▶ Before-and-after change records:
+ + + + +
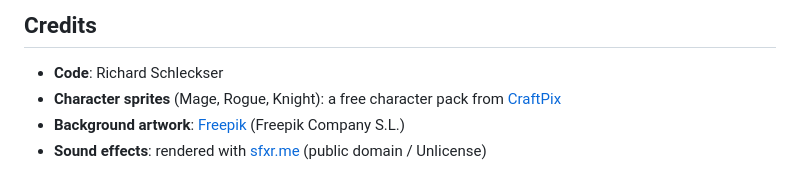
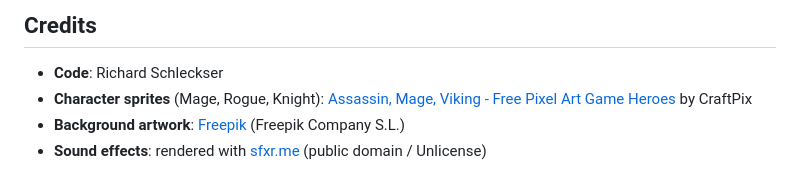
Before and after one commit to rSchleckser/mage-hopper, a Markdown page: README.md, the part around the change. Drawn GitHub-style.

Commit message:
Name the exact character sprite pack in Credits
Co-Authored-By: Claude Sonnet 5 <noreply@anthropic.com>
Claude-Session: https://claude.ai/code/session_01UJgcAvF9gFWHzFSAcSuYy3

```diff
--- a/README.md
+++ b/README.md
@@ -109,7 +109,7 @@ While playing, press the backtick key (`` ` ``) to toggle a debug overlay showin
 ## Credits
 
 - **Code**: Richard Schleckser
-- **Character sprites** (Mage, Rogue, Knight): a free character pack from [CraftPix](https://craftpix.net/)
+- **Character sprites** (Mage, Rogue, Knight): [Assassin, Mage, Viking - Free Pixel Art Game Heroes](https://craftpix.net/freebies/assassin-mage-viking-free-pixel-art-game-heroes/) by CraftPix
 - **Background artwork**: [Freepik](https://www.freepik.com/) (Freepik Company S.L.)
 - **Sound effects**: rendered with [sfxr.me](https://sfxr.me/) (public domain / Unlicense)
 
```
+ + + + +
▶ TASK DIRECTIONS:
Pictures are to be omitted; otherwise, write out the data exactly as it appears.

▶ ANSWER FOR THIS EXERCISE:
Before and after one commit to rSchleckser/mage-hopper, a Markdown page: README.md, the part around the change. Drawn GitHub-style.

Commit message:
Name the exact character sprite pack in Credits
Co-Authored-By: Claude Sonnet 5 <noreply@anthropic.com>
Claude-Session: https://claude.ai/code/session_01UJgcAvF9gFWHzFSAcSuYy3

```diff
--- a/README.md
+++ b/README.md
@@ -109,7 +109,7 @@ While playing, press the backtick key (`` ` ``) to toggle a debug overlay showin
 ## Credits
 
 - **Code**: Richard Schleckser
-- **Character sprites** (Mage, Rogue, Knight): a free character pack from [CraftPix](https://craftpix.net/)
+- **Character sprites** (Mage, Rogue, Knight): [Assassin, Mage, Viking - Free Pixel Art Game Heroes](https://craftpix.net/freebies/assassin-mage-viking-free-pixel-art-game-heroes/) by CraftPix
 - **Background artwork**: [Freepik](https://www.freepik.com/) (Freepik Company S.L.)
 - **Sound effects**: rendered with [sfxr.me](https://sfxr.me/) (public domain / Unlicense)
 
```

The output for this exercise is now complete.